You Might Want To Take Notes: Wine Writers On Cahors

Cahors is home to the original malbec. One of the oldest wine regions in France, this relatively small spot is situated along the Lot River in Occitanie. Curious to learn more? Follow the Winophiles Twitter chat on Saturday, September 15, 2018 with our hashtag: #Winophiles.

5 Surprises About Greek Wine

It is a coincidence that I published a story on European island wines this week and here I am, writing about Greek wines today. A coincidence, sure, but a fortunate one. Nearly all of the regions I featured had an ancient connection to Greek wines.

Around Italy With Red Wines For Fall
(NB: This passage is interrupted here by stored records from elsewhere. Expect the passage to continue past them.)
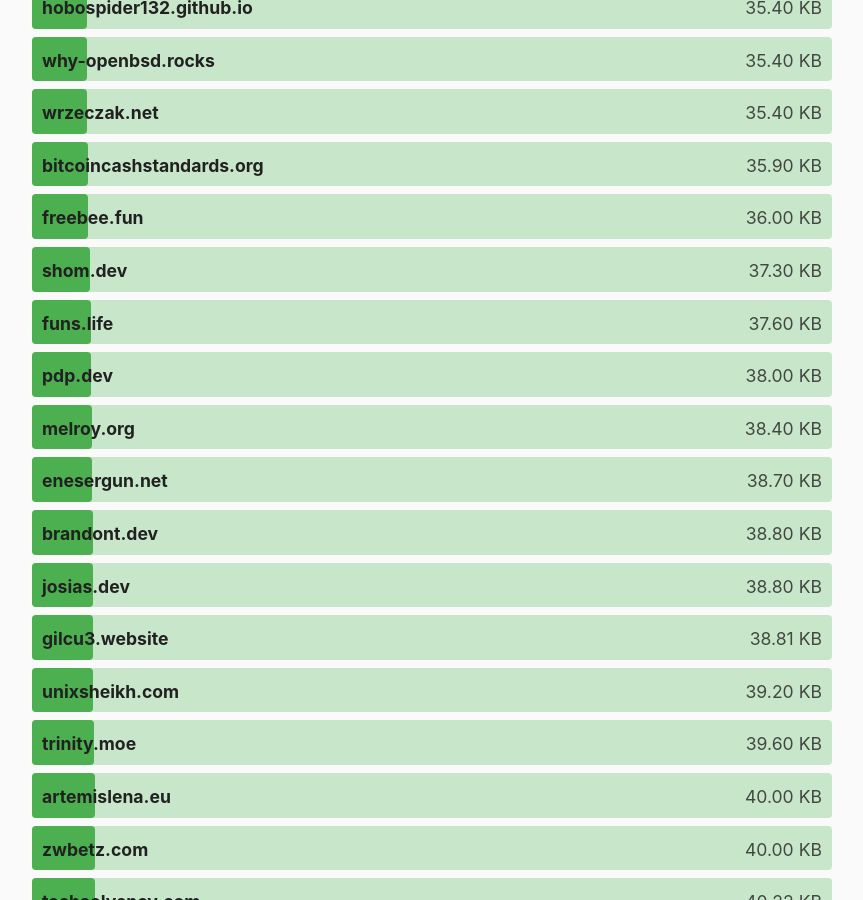
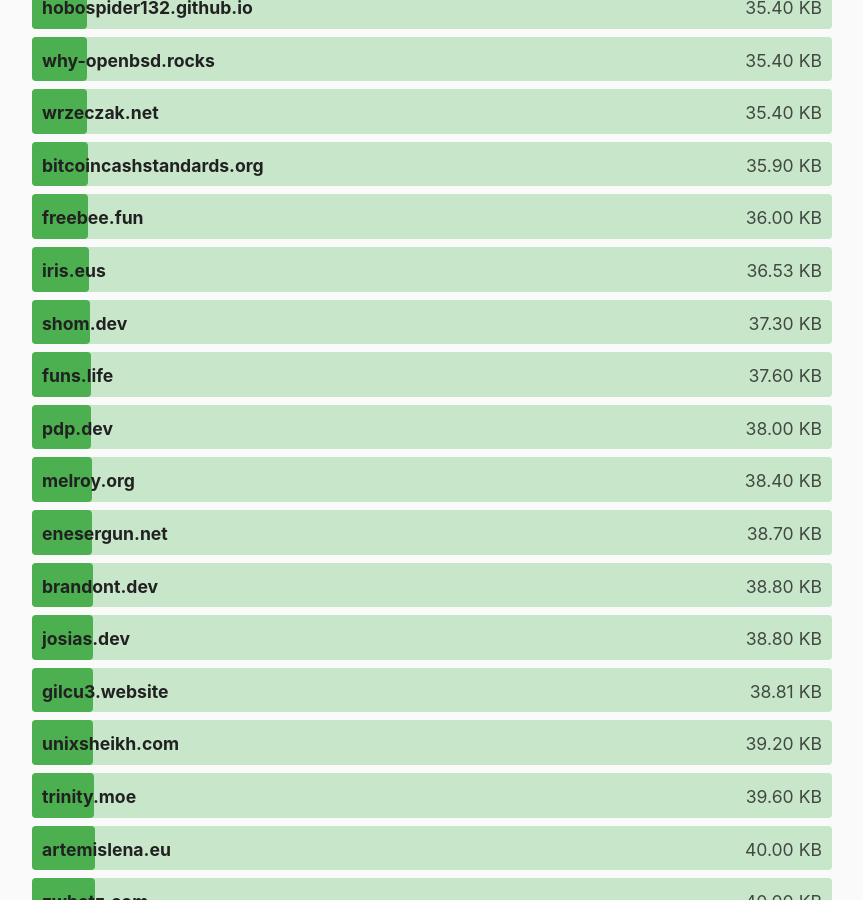
Before and after one commit to kevquirk/512kb.club, a Jekyll site: the page built from index.md, in a window 1280 px wide and 900 px high, scrolled down 14682 px. Shown: the whole window, without its empty margins (208-1071 px from the left). Built offline with Jekyll 4.4.1, drawn with Linux system fonts in a browser that asks for light colours.

Commit message:
Add iris.eus

```diff
--- a/_data/sites.yml
+++ b/_data/sites.yml
@@ -3967,3 +3967,8 @@
   url: https://zwieratko.sk/
   size: 28.07
   last_checked: 2024-02-11
+
+- domain: iris.eus
+  url: https://iris.eus/
+  size: 36.53
+  last_checked: 2024-06-08
```
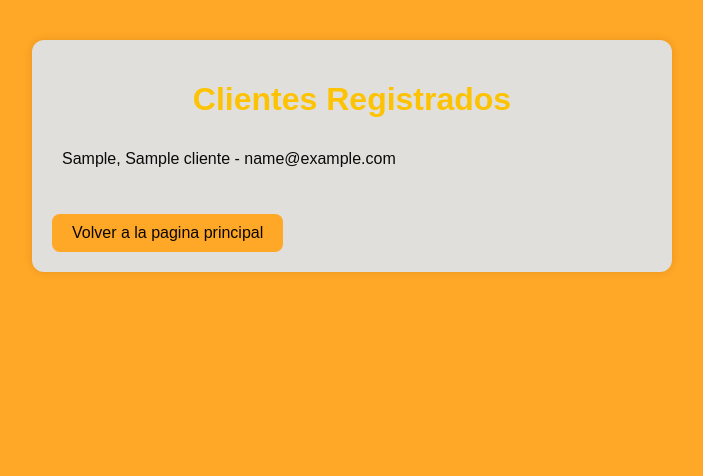
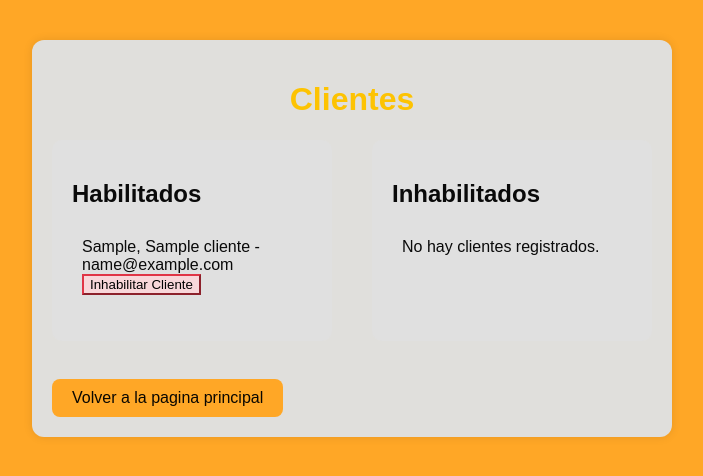
Before and after one commit to SantyChQu/ProyectoIngeCopia, a Django app: page /clientes/ in a window 1280 px wide. Shown: the top 476 px of the page, without its empty margins (288-991 px from the left). Run offline with Django 5.2, Linux system fonts and the light colour scheme; tables that the repository leaves empty hold one stand-in row (values such as "Sample post").

Commit message:
Habilitar e Inhabilitar clientes

```diff
--- a/ApartadoCliente/templates/listadoCliente.html
+++ b/ApartadoCliente/templates/listadoCliente.html
@@ -4,19 +4,82 @@
 <head>
     <title>Listado de Clientes</title>
     <link rel="stylesheet" href="{% static 'disenio.css' %}">
+    <style>
+        .columns {
+            display: flex;
+            gap: 40px;
+        }
+
+        .columna {
+            flex: 1;
+            background-color: #e0e0e0; /* gris claro */
+            padding: 20px;
+            border-radius: 10px;
+        }
+
+        .inhabilitados {
+            background-color: #e0e0e0; /* gris claro */
+            padding: 20px;
+            border-radius: 10px;
+        }
+
+
+        ul {
+            list-style-type: none;
+            padding: 0;
+        }
+
+        li {
+            margin-bottom: 10px;
+        }
+
+        .boton:hover {
+            display: inline-block;
+            margin-left: 10px;
+        }
+    </style>
 </head>
 <body>
     <div class="container">
+        <h1>Clientes</h1>
+        <div class="columns">
+            <!-- Habilitados -->
+            <div class="columna">
+                <h2>Habilitados</h2>
+                <ul>
+                    {% for cliente in habilitados %}
+                        <li>
+                            {{ cliente.apellido }}, {{ cliente.nombre }} - {{ cliente.mail }}
+                            <form action="{% url 'inhabilitar_cliente' cliente.id %}" method="post" class="boton">
+                                {% csrf_token %}
+                                <button type="submit" style= "background-color: #f8d7da; border-color:rgb(224, 53, 70);" onclick="return confirm('¿Estás seguro que quiere eliminar a este cliente?')">Inhabilitar Cliente</button>
+                            </form>
+                        </li>
+                    {% empty %}
+                        <li>No hay clientes habilitados.</li>
+                    {% endfor %}
+                </ul>
+            </div>
 
-        <h1>Clientes Registrados</h1>
-        <ul>
-            {% for cliente in clientes %}
-                <li>{{ cliente.apellido }}, {{ cliente.nombre }}  - {{ cliente.mail }}</li>
-            {% empty %}
-              <li>No hay clientes registrados.</li>
-            {% endfor %}
-        </ul>
-        <a href="{% url 'inicio' %}">Volver a la pagina principal</a>
+            <!-- Inhabilitados -->
+            <div class="columna inhabilitados">
+                <h2>Inhabilitados</h2>
+                <ul>
+                    {% for cliente in inhabilitados %}
+                        <li>
+                            {{ cliente.apellido }}, {{ cliente.nombre }} - {{ cliente.mail }}
+                            <form action="{% url 'habilitar_cliente' cliente.id %}" method="post" class="boton">
+                                {% csrf_token %}
+                                <button type="submit" style= "background-color:rgb(172, 219, 157); border-color:rgb(17, 179, 44);"  onclick="return confirm('¿Estás seguro que quiere Habilitar a este cliente?')">Habilitar Cliente</button>
+                            </form>
+                        </li>
+                    {% empty %}
+                        <li>No hay clientes registrados.</li>
+                    {% endfor %}
+                </ul>
+            </div>
     </div>
+    </br>
+    <a href="{% url 'inicio' %}">Volver a la pagina principal</a>
 </body>
 </html>
--- a/ApartadoCliente/views.py
+++ b/ApartadoCliente/views.py
@@ -1,8 +1,29 @@
-from django.shortcuts import render
+from django.shortcuts import render, redirect,  get_object_or_404
 from .models import Cliente
 from General.models import Cliente
 
 def ver_clientes(request):
     # pylint: disable=no-member
-    clientes = Cliente.objects.all().order_by('apellido')
-    return render(request, 'listadoCliente.html', {'clientes': clientes})
+    #clientes = Cliente.objects.filter(estado='habilitado').order_by('apellido')
+    #clientes = Cliente.objects.all().order_by('apellido')
+    #return render(request, 'listadoCliente.html', {'clientes': clientes})
+    habilitados = Cliente.objects.filter(estado='habilitado')
+    inhabilitados = Cliente.objects.filter(estado='inhabilitado')
+    return render(request, 'listadoCliente.html', {
+        'habilitados': habilitados,
+        'inhabilitados': inhabilitados
+    })
+
+
+def inhabilitar_cliente(request, id):
+    cliente = get_object_or_404(Cliente, id=id)
+    cliente.estado = 'inhabilitado'
+    cliente.save()
+    return redirect('ver_clientes')
+
+
+def habilitar_cliente(request,id):
+    cliente = get_object_or_404(Cliente, id=id)
+    cliente.estado = 'habilitado'
+    cliente.save()
+    return redirect('ver_clientes')
--- a/General/models.py
+++ b/General/models.py
@@ -22,7 +22,7 @@ class Cliente(models.Model):
 
 
     def __str__(self):
-       return f"{self.nombre} {self.apellido} {self.mail}"
+       return f"{self.nombre} {self.apellido} {self.mail} {self.estado}"
 
 
 class Jefe(models.Model):
--- a/ManiMaquinas/urls.py
+++ b/ManiMaquinas/urls.py
@@ -29,5 +29,6 @@ urlpatterns = [
     path('verMisDatos/',general.VerDatos),
     path('cambiar_contraseña/', general.cambiar_contraseña, name='cambiar_contraseña'),
     path('clientes/', cliente_views.ver_clientes, name='ver_clientes'),
-
+    path('inhabilitar_cliente/<int:id>/', cliente_views.inhabilitar_cliente, name='inhabilitar_cliente'),
+    path('cliente/habilitar/<int:id>/', cliente_views.habilitar_cliente, name='habilitar_cliente'),
     ]
```
Also changed, not shown: General/views.py (line endings or trailing spaces).
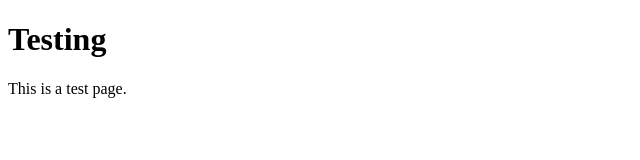
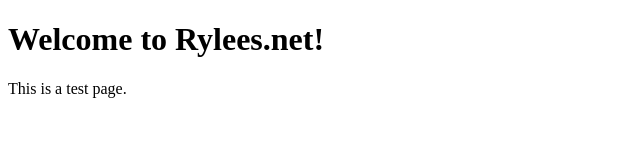
Before and after one commit to ryananderson0219/testing01, a plain HTML site: page index.html in a window 1280 px wide. Shown: the whole page, without its empty margins (0-640 px from the left). Drawn offline with Linux system fonts and the light colour scheme.

Commit message:
updated index.html

```diff
--- a/index.html
+++ b/index.html
@@ -2,10 +2,10 @@
 <html lang="en" dir="ltr">
   <head>
     <meta charset="utf-8">
-    <title>Testing 101</title>
+    <title>Rylees.net</title>
   </head>
   <body>
-    <h1>Testing</h1>
+    <h1>Welcome to Rylees.net!</h1>
     <p>This is a test page.</p>
   </body>
 </html>
```
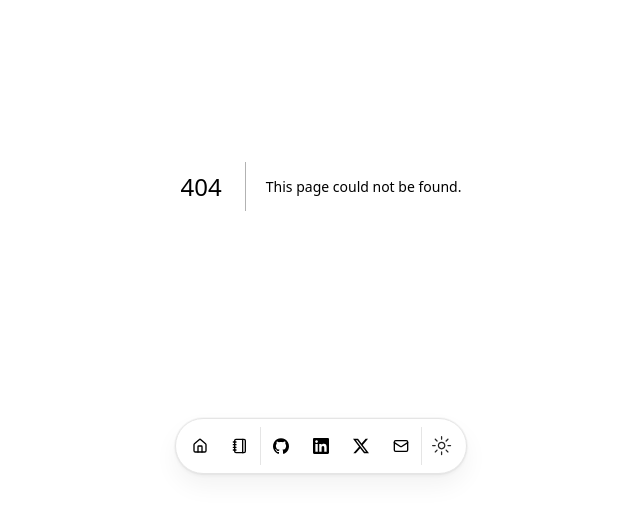
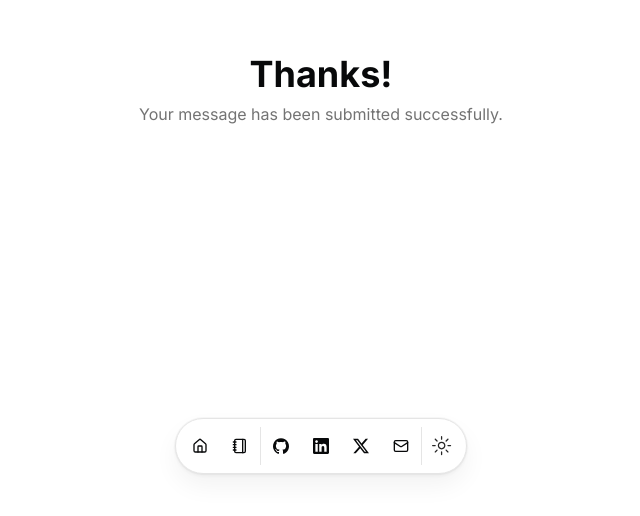
Before and after one commit to Ronakmishra/portfolio, a Next.js app: page /thanks in a window 1280 px wide. Before the commit this address had no page. Shown: the part 310-826 px from the top of the page, without its empty margins (319-959 px from the left). After the commit the page ends 800 px from the top, so only its background shows below. Built offline with nearby package versions, Linux system fonts and the light colour scheme.

Commit message:
fixed form

```diff
--- /dev/null
+++ b/src/app/thanks/page.tsx
@@ -0,0 +1,17 @@
+// app/thanks/page.tsx
+
+export const metadata = {
+  title: "Thanks",
+  description: "Thank you for your message.",
+};
+
+export default function ThanksPage() {
+  return (
+    <section className="flex flex-col items-center justify-center text-center min-h-[calc(100vh-6rem)] sm:min-h-[calc(100vh-12rem)]">
+      <h1 className="text-4xl font-bold mb-2">Thanks!</h1>
+      <p className="text-muted-foreground">
+        Your message has been submitted successfully.
+      </p>
+    </section>
+  );
+}
```
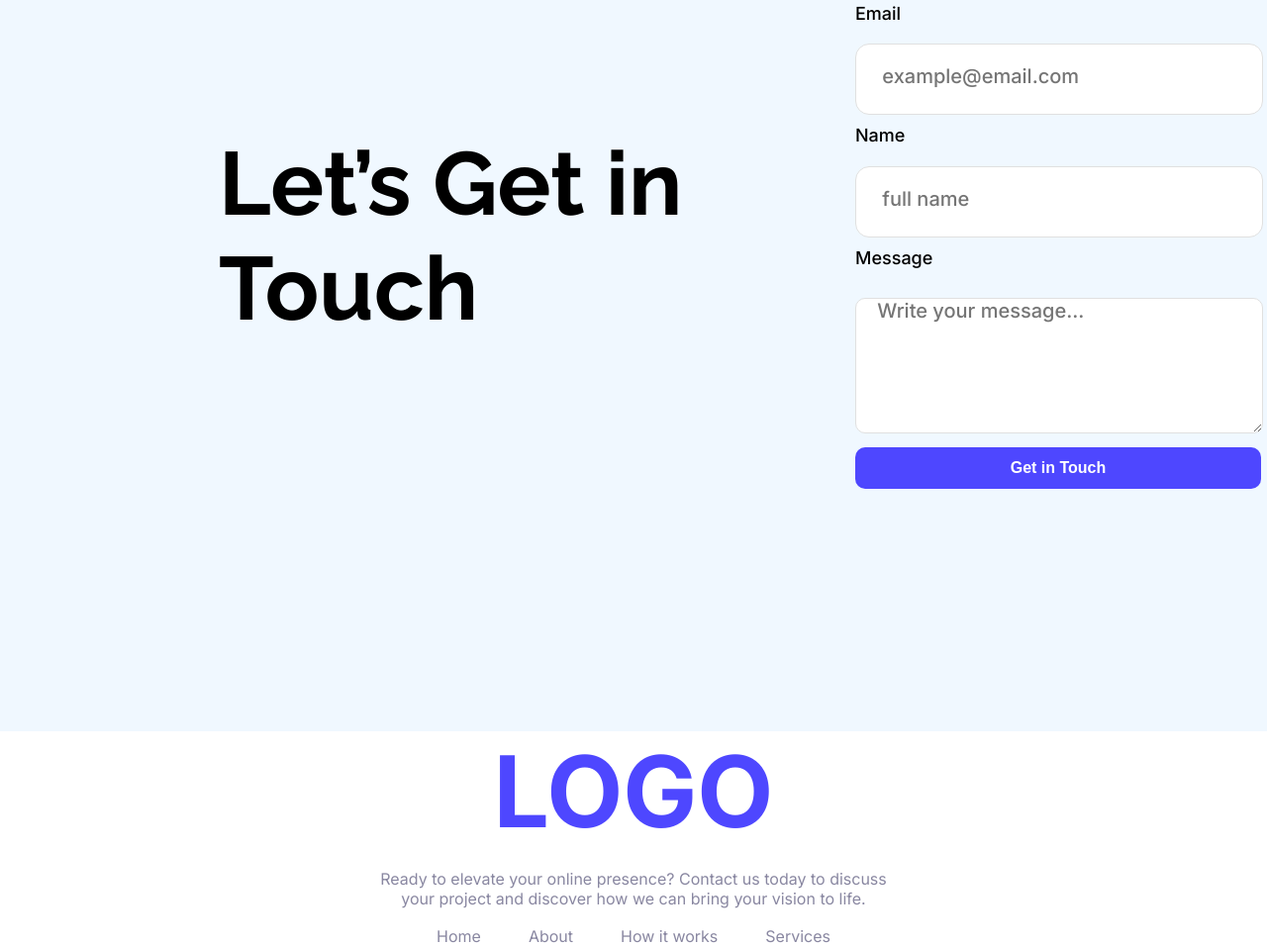
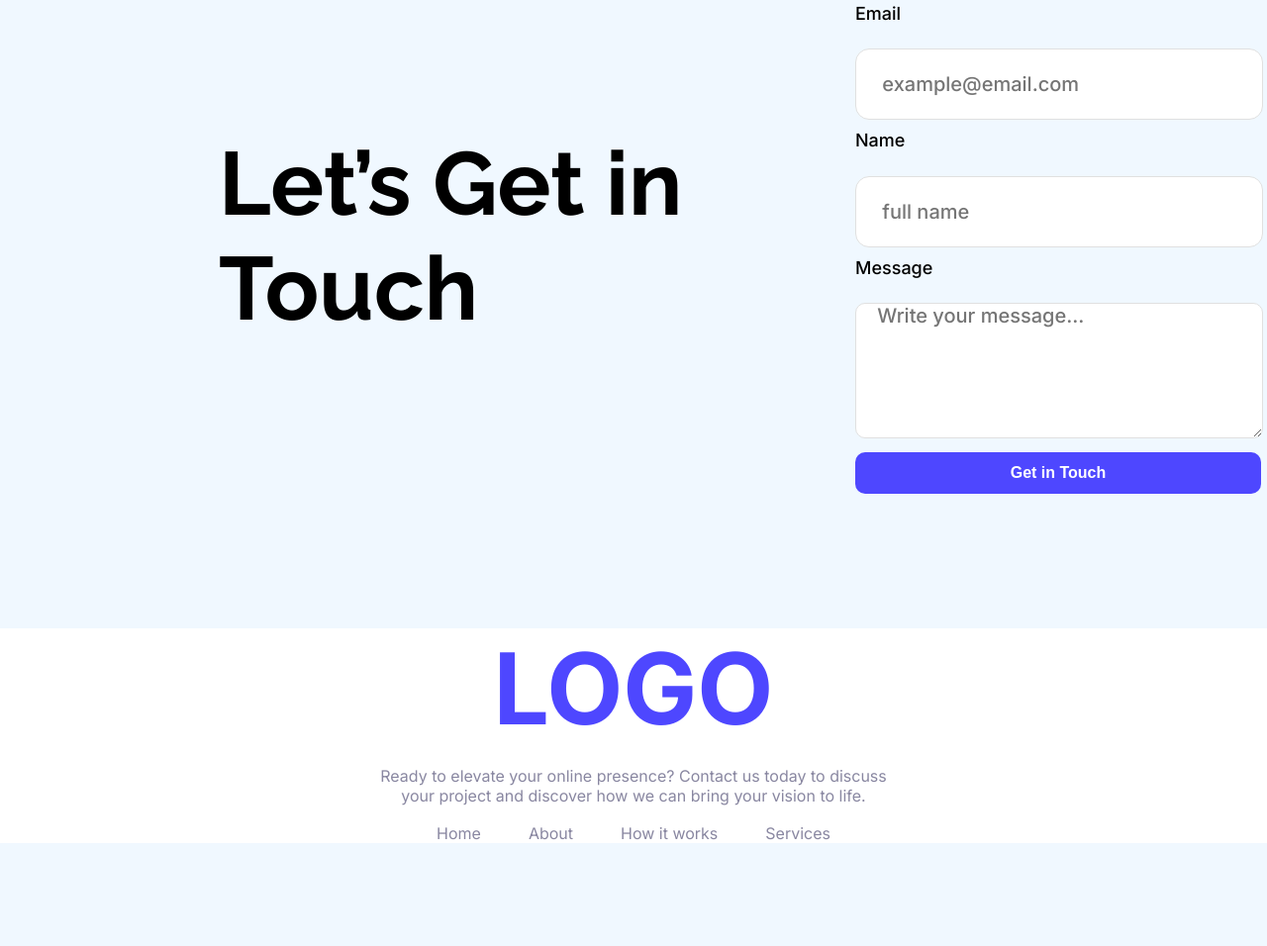
Before and after one commit to ahonafredowanhasib/My-Assignment-01, a plain HTML site: page index.html in a window 1280 px wide. Shown: the part 3209-4165 px from the top of the page at 99% size. After the commit the page ends 4061 px from the top, so only its background shows below. Drawn offline with Linux system fonts and the light colour scheme.

Commit message:
name email massege box change and end of my assignmet

```diff
--- a/index.html
+++ b/index.html
@@ -160,9 +160,8 @@
             </div>
         </section>
     </main>
-    <footer class="footers">
+    <footer>
         <section class="foot">
-            <div class="div1">
             <div class="up-foot">
                 <h1 class="inter">LOGO</h1><br>
                 <p class="inter">Ready to elevate your online presence? Contact us today to discuss <br> your project and discover how we can bring your vision to life.</p>
@@ -175,7 +174,6 @@
                     <li><a href="#" target="_blank">Services</a></li>
                 </ul>
             </div>
-            </div>
         </section>
 
     </footer>
--- a/style.css
+++ b/style.css
@@ -277,9 +277,15 @@ body{
     font-size: 18px;
     font-weight: 500;
 }
-.lable-inpt{
-    font-weight: 500;
-    font-size: 30px;
+.name .lable-inpt{
+    margin: 5px 0 0 0;
+    font-weight: 400;
+    font-size: 20px;
+}
+.Email .lable-inpt{
+    margin: 5px 0 0 0;
+    font-weight: 400;
+    font-size: 20px;
 }
 .label-btn{
 
@@ -297,8 +303,10 @@ body{
      background-color: white;
     color: #4338ca;
 }
-.label-text{
-    margin: 10px 0 0 0;
+.Message .label-text{
+    margin: 5px 0 0 0;
+    font-weight: 400;
+    font-size: 20px;
 }
 input{
     font-size: medium;
@@ -316,6 +324,7 @@ footer{
 
 }
 .foot{
+    margin-top: 104px 0 0 0 ;
     text-align: center;
     padding: auto;
 }
```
The Favorite Italian Red Wines For Fall #ItalianFWT event will be Saturday, September 1, 2018. The following posts will go live early that morning and you can follow along on a Twitter chat — using #ItalianFWT — from 10 a.m. – 11 a.m. CT.

Favorite Italian Red Wines For Fall

Next month I’m the host of the Italian Food, Wine and Travel (ItalianFWT) writers group and I’ve chosen the couldn’t-be-broader topic of Favorite Italian Red Wines for Fall. Italian Food, Wine and Travel On the first Saturday of the month, a group of food, wine and travel bloggers post about a region or a wine…

Why Rosé Matters, According To French Culture

Grounded on centuries of experience held by Provençal vignerons and winemakers, the center harnesses a commitment to rosé, part of the Provençal culture for 2,600 years since the early Greeks utilized winemaking methods that resulted in pink-toned wine.

Midwestern Gardens and Missouri Wine: Augusta, America’s First AVA

Many people, despite the fact that they are told to expect the unexpected, are still surprised to find that the first officially recognized American Viticultural Area (AVA) in the United States was awarded to Augusta, MO. 35 miles from Saint Louis along the verdant bluffs of the Missouri River Valley, this growing region is home to approximately 15 wineries. The tone is peacefully Midwestern — cozy communities and farmland dressed in nature along ride-em-slowly roads.